The surrounding farming community has provided Okarche's economic mainstay throughout its history. By 1899 four elevators, a flour mill, a creamery, and a cotton gin operated there. In the 1920s the town boasted the largest local organization of the Oklahoma Wheat Growers in the state. Poultry farming was also a sizeable industry in the area for many years. Around 1900 a large German-speaking population moved into the town. They became dominant, so that by 1902 German was the official language in four local churches and a mutual insurance society.
In about 1927 U.S. Highway 81 was realigned to extend directly through the town. Twenty years later the twenty-six-mile Northwest Highway from U.S. 81 to Oklahoma City opened two miles south of Okarche. Developments in the North Okarche Field in the 1960s resulted in the construction of a Pan American gas plant three and one-half miles north of Okarche in 1962, further diversifying the local economy.
Incorporated in 1905, Okarche had 414 residents at 1907 statehood. Three years later the population was down slightly to 402, but it began to climb again, so that 449 persons called the town home by 1920. At the end of the Roaring Twenties 482 citizens resided there. A small drop brought the population to 453 in 1940. Reversing this trend, the 1950 population stood at 532, and an additional fifty-plus inhabitants raised the 1960 total to 584. Because of the nearby gas well developments the population jumped to 826 by 1970. In 1980 the number of Okarche residents topped 1,000 for the first time. The population peaked in 1990 at 1,160 and lost only fifty over the ensuing decade, to bring the 2000 census count to 1,110 and the 2010 census, 1,215.
Only two newspapers have served the town over the years.

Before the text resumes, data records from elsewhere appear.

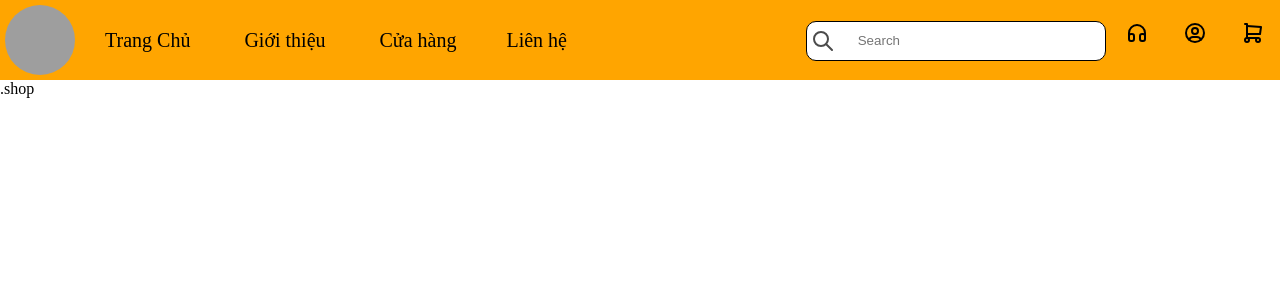
Repository: manhhieu120499/test-page
Page: index.html
The author's editor kept a copy of each file at every save. The page is drawn from the files as they stood at one save, then again after the next save.
The browser window is 1280 px wide. The pictures show the whole page.
Pictures or frames that could not be fetched are drawn as grey boxes.

Above is the page before, as saved 2023-01-11 23:24:04.

After the next save:
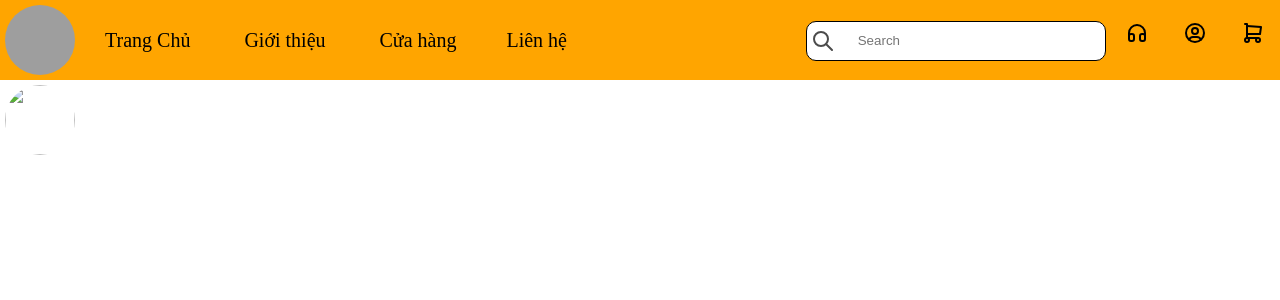
Saved 9 s later.
--- a/index.html
+++ b/index.html
@@ -67,7 +67,9 @@
     </div>
 
     <div class="body">
-        .shop
+        <div class="shop-picture">
+            <img src="" alt="">
+        </div>
     </div>
 
     <div id="footer">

The Okarche Times began publication in 1893 and ceased in 1942. The Okarche Chieftain, a continuation of the Calumet Chieftain, started operations in Okarche in 1943 and continued to publish in 2005. The town utilizes a commission form of government.
See also: SETTLEMENT PATTERNS
El Reno (Oklahoma) American, 22 March 1928.
History of Canadian County, Oklahoma (El Reno, Okla.: Canadian County History Book Association, 1991).
Richard C. Rohrs, The Germans in Oklahoma (Norman: University of Oklahoma Press, 1980).
W. A. Willibrand, "German in Okarche, 1892–1902," The Chronicles of Oklahoma 28 (Autumn 1950).
W. A. Willibrand, "In Bilingual Old Okarche," The Chronicles of Oklahoma 29 (Autumn 1951).
The following (as per The Chicago Manual of Style, 17th edition) is the preferred citation for articles:
Cynthia Savage, “Okarche,” The Encyclopedia of Oklahoma History and Culture, https://www.okhistory.org/publications/enc/entry.php?entry=OK001.
© Oklahoma Historical Society.